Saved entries
▬▬▬▬▬▬

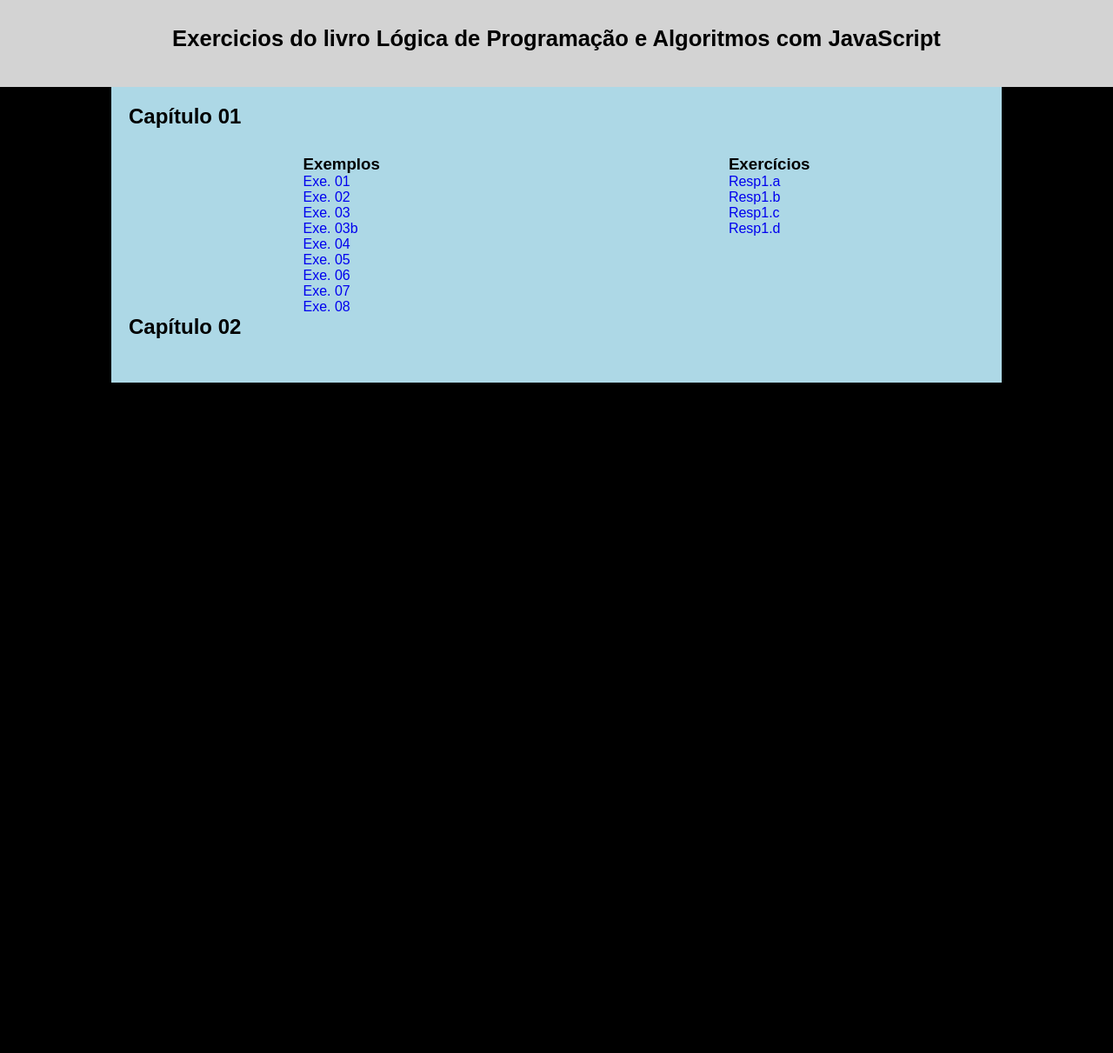
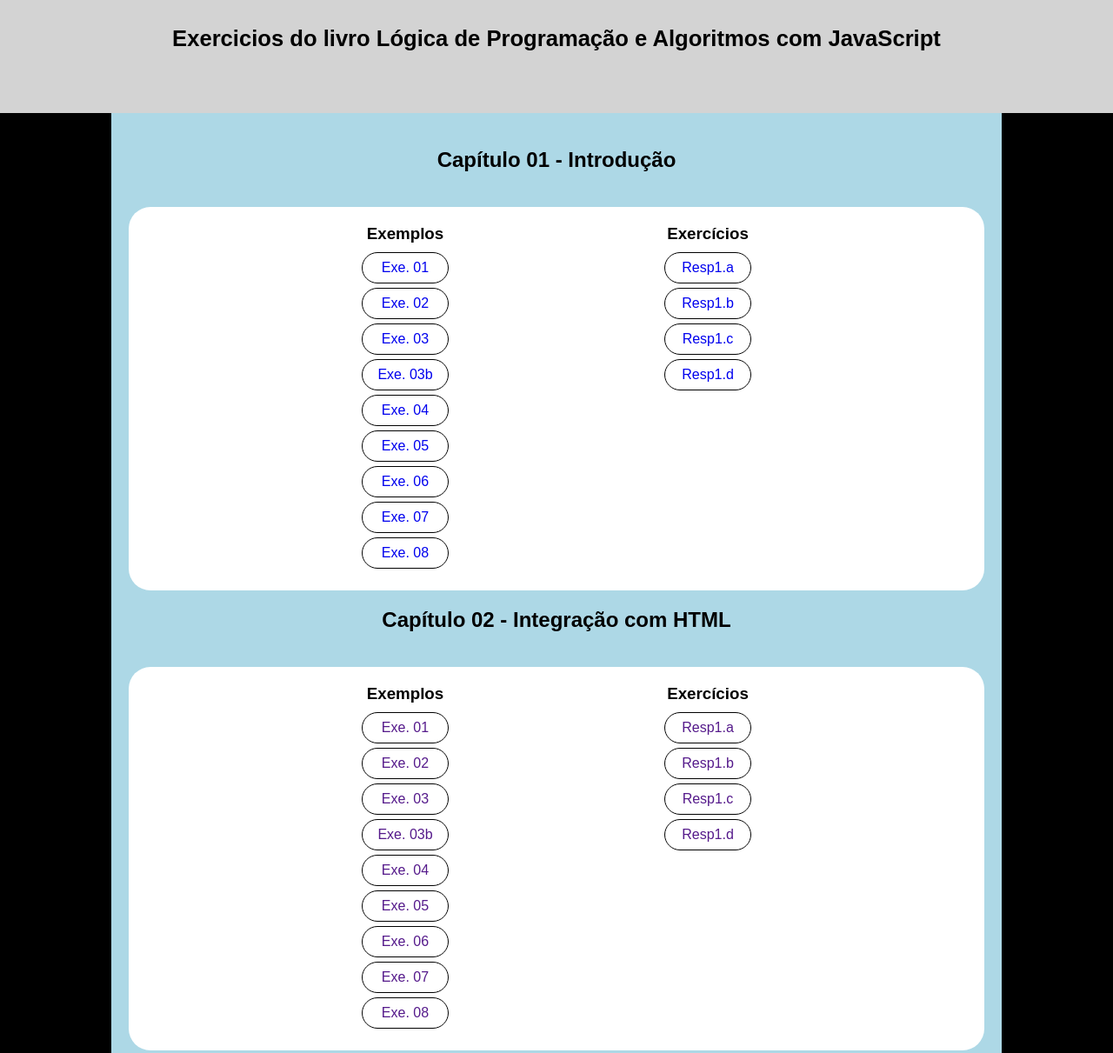
Before and after one commit to igorhgds/exercicios-livro-javascript, a plain HTML site: page index.html in a window 1280 px wide. Shown: the top 1211 px of the page at 87% size. Before the commit the page ends 800 px from the top, so only its background shows below. Drawn offline with Linux system fonts and the light colour scheme.

Commit message:
melhorando apresentação index.html

```diff
--- a/index.html
+++ b/index.html
@@ -11,34 +11,49 @@
         <h1>Exercicios do livro Lógica de Programação e Algoritmos com JavaScript</h1>
     </header>
     <main>
-        <h2>Capítulo 01</h2>
+        <h2>Capítulo 01 - Introdução</h2>
         <section class="capitulo01">
             <article class="exemplos">
                 <h3>Exemplos</h3>
-                <ul>
-                    <li><a href="capitulo01/exemplos/ex1_1.html">Exe. 01</a></li>
-                    <li><a href="capitulo01/exemplos/ex1_2.html">Exe. 02</a></li>
-                    <li><a href="capitulo01/exemplos/ex1_3.html">Exe. 03</a></li>
-                    <li><a href="capitulo01/exemplos/ex1_3b.html">Exe. 03b</a></li>
-                    <li><a href="capitulo01/exemplos/ex1_4.html">Exe. 04</a></li>
-                    <li><a href="capitulo01/exemplos/ex1_5.html">Exe. 05</a></li>
-                    <li><a href="capitulo01/exemplos/ex1_6.html">Exe. 06</a></li>
-                    <li><a href="capitulo01/exemplos/ex1_7.html">Exe. 07</a></li>
-                    <li><a href="capitulo01/exemplos/ex1_8.html">Exe. 08</a></li>
-                </ul>
+                    <div class="item"><a href="capitulo01/exemplos/ex1_1.html">Exe. 01</a></div>
+                    <div class="item"><a href="capitulo01/exemplos/ex1_2.html">Exe. 02</a></div>
+                    <div class="item"><a href="capitulo01/exemplos/ex1_3.html">Exe. 03</a></div>
+                    <div class="item"><a href="capitulo01/exemplos/ex1_3b.html">Exe. 03b</a></div>
+                    <div class="item"><a href="capitulo01/exemplos/ex1_4.html">Exe. 04</a></div>
+                    <div class="item"><a href="capitulo01/exemplos/ex1_5.html">Exe. 05</a></div>
+                    <div class="item"><a href="capitulo01/exemplos/ex1_6.html">Exe. 06</a></div>
+                    <div class="item"><a href="capitulo01/exemplos/ex1_7.html">Exe. 07</a></div>
+                    <div class="item"><a href="capitulo01/exemplos/ex1_8.html">Exe. 08</a></div>
             </article>
             <article class="exercicios">
                 <h3>Exercícios</h3>
-                <ul>
-                    <li><a href="capitulo01/exercicios/resp1_a.html">Resp1.a</a></li>
-                    <li><a href="capitulo01/exercicios/resp1_b.html">Resp1.b</a></li>
-                    <li><a href="capitulo01/exercicios/resp1_c.html">Resp1.c</a></li>
-                    <li><a href="capitulo01/exercicios/resp1_d.html">Resp1.d</a></li>
-                </ul>
+                    <div class="item"><a href="capitulo01/exercicios/resp1_a.html">Resp1.a</a></div>
+                    <div class="item"><a href="capitulo01/exercicios/resp1_b.html">Resp1.b</a></div>
+                    <div class="item"><a href="capitulo01/exercicios/resp1_c.html">Resp1.c</a></div>
+                    <div class="item"><a href="capitulo01/exercicios/resp1_d.html">Resp1.d</a></div>
             </article>
         </section>
-        <h2>Capítulo 02</h2>
+        <h2>Capítulo 02 - Integração com HTML</h2>
         <section class="capitulo02">
+            <article class="exemplos">
+                <h3>Exemplos</h3>
+                    <div class="item"><a href="">Exe. 01</a></div>
+                    <div class="item"><a href="">Exe. 02</a></div>
+                    <div class="item"><a href="">Exe. 03</a></div>
+                    <div class="item"><a href="">Exe. 03b</a></div>
+                    <div class="item"><a href="">Exe. 04</a></div>
+                    <div class="item"><a href="">Exe. 05</a></div>
+                    <div class="item"><a href="">Exe. 06</a></div>
+                    <div class="item"><a href="">Exe. 07</a></div>
+                    <div class="item"><a href="">Exe. 08</a></div>
+            </article>
+            <article class="exercicios">
+                <h3>Exercícios</h3>
+                    <div class="item"><a href="">Resp1.a</a></div>
+                    <div class="item"><a href="">Resp1.b</a></div>
+                    <div class="item"><a href="">Resp1.c</a></div>
+                    <div class="item"><a href="">Resp1.d</a></div>
+            </article>
         </section>
     </main>
 </body>
--- a/style.css
+++ b/style.css
@@ -16,7 +16,7 @@ body{
 
 header{
     background-color: lightgray;
-    height: 100px;
+    height: 130px;
     font-size: .8em;
     padding: 30px 20px;
 }
@@ -32,15 +32,31 @@ main{
     padding: 20px;
 }
 
-section.capitulo01, section.capitulo02{
-    margin-top: 30px;
-    display: flex;
-    justify-content: space-around;
+main h2{
+    text-align: center;
+    padding: 10px;
+    margin: 10px;
 }
 
-section.capitulo01 > article{
+section.capitulo01, section.capitulo02{
+    background-color: white;
+    border-radius: 25px;
+    margin-top: 30px;
+    padding: 20px;
+    display: flex;
+    justify-content: space-evenly;
 }
 
-ul > li{
-    list-style-type: none;
+.item{
+    border: 1px solid black;
+    border-radius: 25px;
+    width: 100px;
+    padding: 8px;
+    margin-bottom: 5px;
+    text-align: center;
 }
+
+article h3{
+    text-align: center;
+    margin-bottom: 10px;
+}
```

▬▬▬▬▬▬

> Action item: Wherever the word "style" appears in a line of the data above, copy that line.

> Completed task:
--- a/style.css
+++ b/style.css
-    list-style-type: none;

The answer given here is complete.